What should the business owner, who needs to allocate time to getting jobs of their own finished do when schedules keep slipping?

Should we allow all important growth enhancing projects to keep slipping because they are so large that we can never finish them? Or is it important to admit that though perfection should be something we strive for as a business, sometimes it's better to phase growth, to produce something tangible in key phases and allow the business to grow organically? (Even if that means a few faults are on show at times?)

To answer these questions I'm going to bare all by using sb as an example.

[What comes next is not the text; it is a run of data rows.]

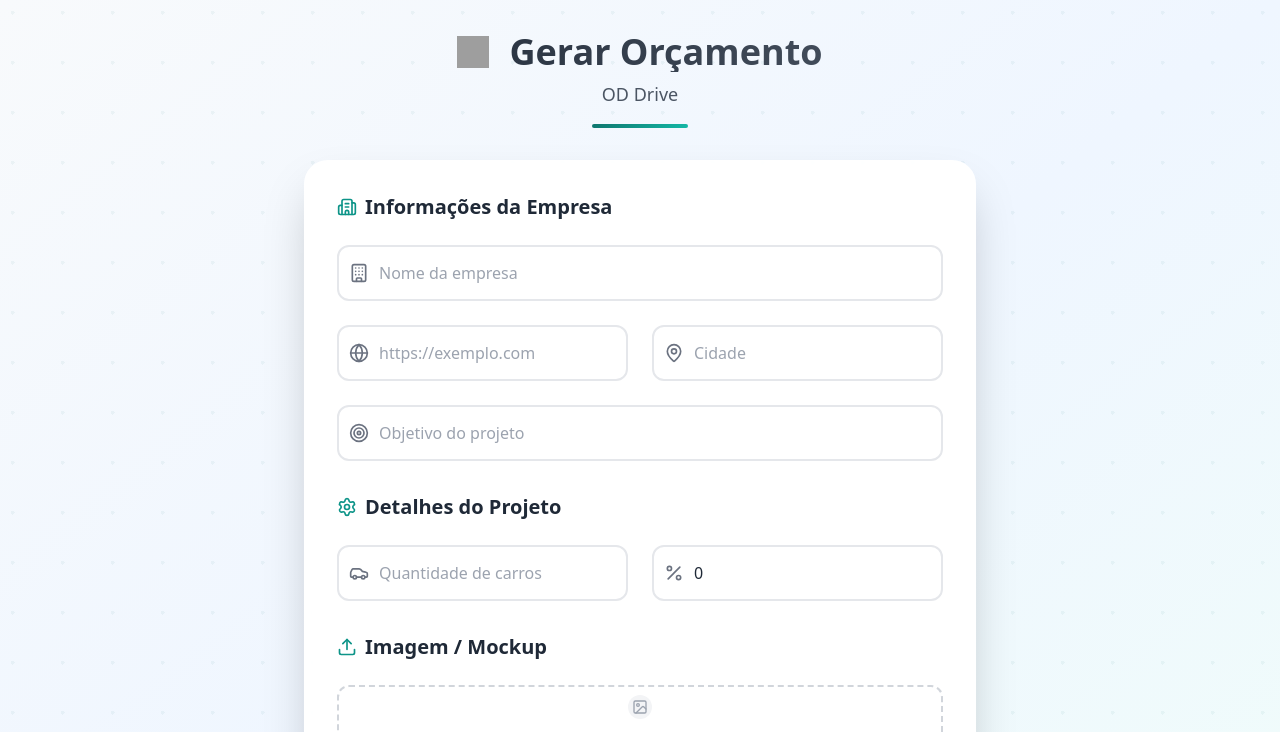
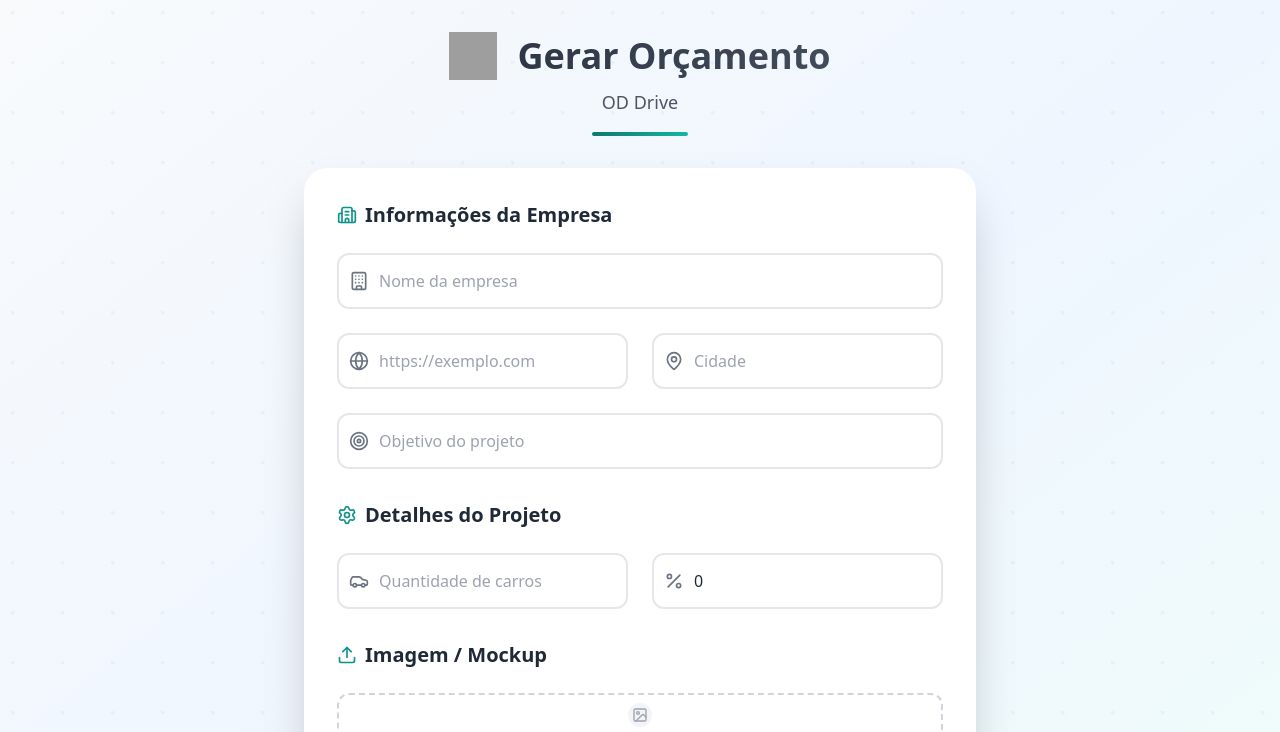
Before and after one commit to pedromottanunes/taube, a plain HTML site: page index.html in a window 1280 px wide. Shown: the top 732 px of the page. Drawn offline with nearby package versions, Linux system fonts and the light colour scheme; grey boxes are pictures that could not be loaded.

Commit message:
Update index.html

```diff
--- a/index.html
+++ b/index.html
@@ -148,7 +148,7 @@
 
     <h1 class="flex items-center justify-center text-4xl font-bold bg-gradient-to-r from-gray-800 to-gray-600 bg-clip-text text-transparent mb-2 gap-3">
   <!-- Ícone do Dropbox (exemplo): -->
-  <img src="https://www.dropbox.com/scl/fi/1lcom3fqzeltyx32h1jya/logood.png?rlkey=1pk6lohumczfbgpk4033vglhu&st=xuv4ltyc&dl=1" alt="Ícone" class="w-8 h-8 mr-2">
+  <img src="https://www.dropbox.com/scl/fi/1lcom3fqzeltyx32h1jya/logood.png?rlkey=1pk6lohumczfbgpk4033vglhu&st=xuv4ltyc&dl=1" alt="Ícone" class="w-12 h-12 mr-2">
   Gerar Orçamento
 </h1>
 
```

We recently redesigned this website. For months we knew it was to be in with the new. Every minute detail was planned to absolute perfection. We had one major problem though — our schedule kept slipping. New jobs came in and scheduled projects took longer than planned. We never seemed to get the final site good enough to go public with. About a month ago the deadline to complete this website sailed by. Again. We needed to take drastic action. We bit the bullet and did what every uncompromising business owner is terrified of.

We made phase one of three live even though we knew it wasn't flawless. For example, we've yet to spend time on the SEO (search engine optimisation). A lot of our work comes from referrals and networking contacts, so right now we needed our site and portfolio up more than we needed people to find the site cold. Our portfolio only has three projects in it and does not show a wide enough variety but three up to date projects on show are better than none. These are just two examples from a long outstanding to do list!

In short, you may feel like you are settling for less when you know your customers may spot imperfect aspects of your business. But for a small business that hasn't got massive budgets or teams of people to get jobs done the conundrum is a difficult one. It'll be different for every business but overall it's better to get out there, get active and get visible than to hide away and use incomplete projects as an excuse. After all, a clever step by step approach may help you to appear more human and actually appeal to your potential customers. At least we hope so!

AuthorSara Drawwater